(Study material begins)

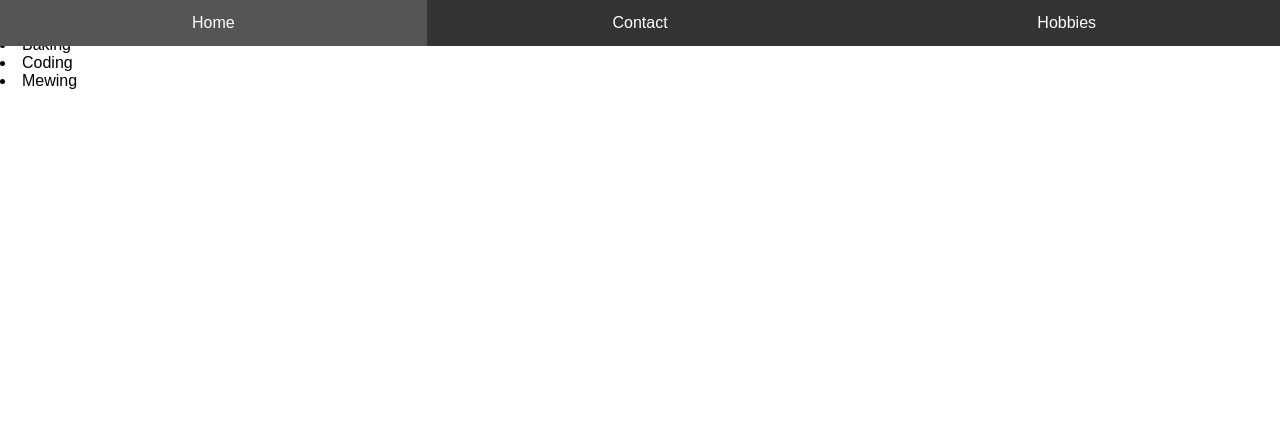
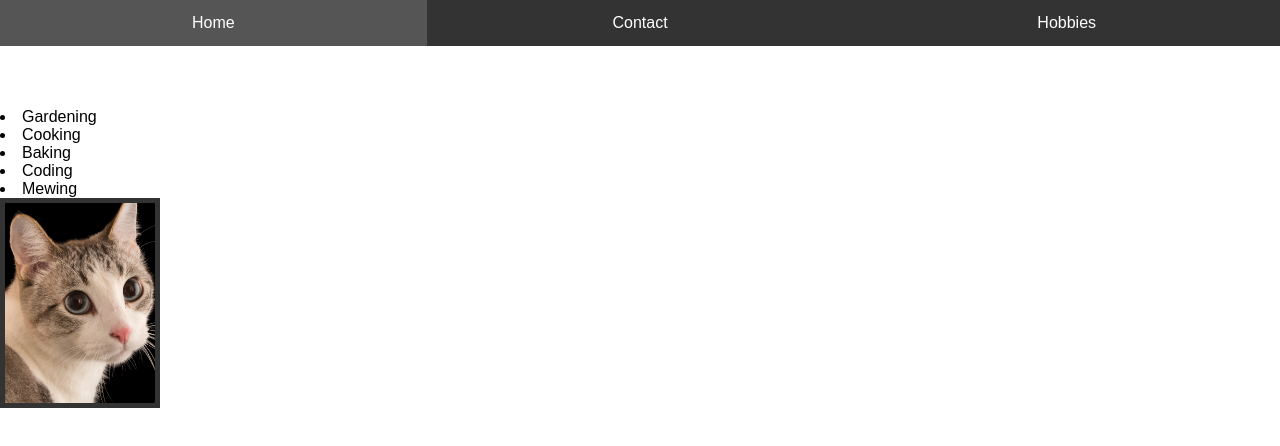
Before and after one commit to ChristianaLau/resume, a website: page Hobbies.html in a window 1280 px wide. Drawn offline with Linux system fonts and the light colour scheme.

Commit message:
Update Hobbies.html

```diff
--- a/Hobbies.html
+++ b/Hobbies.html
@@ -9,11 +9,20 @@
         </nav>
         <link rel="stylesheet" href="Hobbies.css">
 <head>
+<br>
+<br>
+<br>
+<br>
+<br>
+<br>
 <li>Gardening</li>
 <li>Cooking</li>
 <li>Baking</li>
 <li>Coding</li>
 <li>Mewing</li>
 </head>
+<body>
+    <img src="images/cat2.avif" alt="Profile Picture" class="profile-img">
+</body>
 
 </html>
```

(Study material ends)

> **Requirement**
Look through the entries. Copy out each line with "html" in it.

> **Answer box**
Before and after one commit to ChristianaLau/resume, a website: page Hobbies.html in a window 1280 px wide. Drawn offline with Linux system fonts and the light colour scheme.
Update Hobbies.html
--- a/Hobbies.html
+++ b/Hobbies.html
 </html>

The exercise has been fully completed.